A common mistake many of us have made as runners is the pain, and sometimes even injury, we’ve brought upon ourselves by not properly warming up. Our bodies were not intended to go from sitting to running at full speed, but it is often easy to forget this in our quest to go out and set a new PB. Gentle jogging, or even walking, slowly acclimates the body to the intense demands about to be put on it. Like knowing when you have the “right” pair of shoes, knowing when you’re warmed up becomes almost a sixth sense.
The Right Terrain

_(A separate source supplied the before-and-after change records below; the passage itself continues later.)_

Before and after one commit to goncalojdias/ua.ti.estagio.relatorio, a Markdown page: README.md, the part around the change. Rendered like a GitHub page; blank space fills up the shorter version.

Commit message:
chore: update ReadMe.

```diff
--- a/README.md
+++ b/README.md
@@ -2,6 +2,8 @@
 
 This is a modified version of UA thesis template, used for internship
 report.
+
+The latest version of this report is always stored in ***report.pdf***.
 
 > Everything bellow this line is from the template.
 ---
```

Since running is stressful on the joints, choosing the right terrain can be a challenge. For those lucky enough to live near dedicated running paths (dirt, gravel, cinders, etc.), that is generally not a worry. However, for many, especially those in urban areas, picking a running route can often be a choice between the lesser of evils. Concrete is generally considered one of the hardest and therefore least-desirable surfaces to run on, but since it’s what most sidewalks are made of it’s often the default choice. This is where the right pair of shoes comes in: A good pair of well-cushioned, fresh shoes will go a long way toward neutralizing a less-than-ideal running route.
Don’t Be Afraid to Walk!
An unfortunate misconception about running is that walking is “uncool” or even not allowed. Especially on longer runs, walking breaks can actually enhance overall performance by lessening wear and tear on the joints and muscles. There is even a run/walk program for marathons pioneered by Olympian Jeff Galloway which builds scheduled walk breaks into the race. Thousands of runners have successfully completed marathons, ultras, and shorter races using this regimen, and it’s been proven over and over again to cut down on injuries by breaking up the running stress with walking breaks.
Cool-down and Therapy
As we’ve learned above, running is physically stressful and requires proper body maintenance routines. The last piece of the equation is a proper cool-down, followed by addressing any joint or muscle care needs. Like with the warm-up, the body also needs to be cooled down. Slow jogging or walking followed by sustained, gentle stretching in various positions helps return us to a healthy non-active state.
Inflammation and mild tenderness are not uncommon after an intense run. For that reason, it might be wise to consider ice and/or heat therapy as an adjunct to your training and recovery program. Whether you need to reduce simple pain and stiffness or treat an acute or chronic injury, the BodyICE Recovery line of ice and heat compression packs offers an exciting new alternative to traditional ice and heat therapies.
For knee pain that can often result from running, the BodyICE Recovery Medium Universal is a great choice. If you’ve got leg or hamstring issues, the BodyICE Recovery Large Universal might suit you well. A wonderful advantage to the entire BodyICE line of products is their ease of use and portability; in fact, if your bucket list is adventurous enough, maybe you can use one after the Antarctica marathon and fill it with some ice from the South Pole!
As your due date creeps up, you might be wondering how you can help to get the process started and avoid an induction of labour. There are some natural methods that you can try to help you bring on labour after 37 weeks’ gestation.
Did you know there are scientifically proven techniques that you can utilise to aid sports and athletic recovery? If you are sick of being sore following your training/sport/competition/show then read on to learn the pro tips on how to accelerate and facilitate recovery.
Is visualisation different to meditation? It sure is. Even though meditation and visualisation are often used interchangeably, the two techniques are actually quite different and affect the brain in very different ways.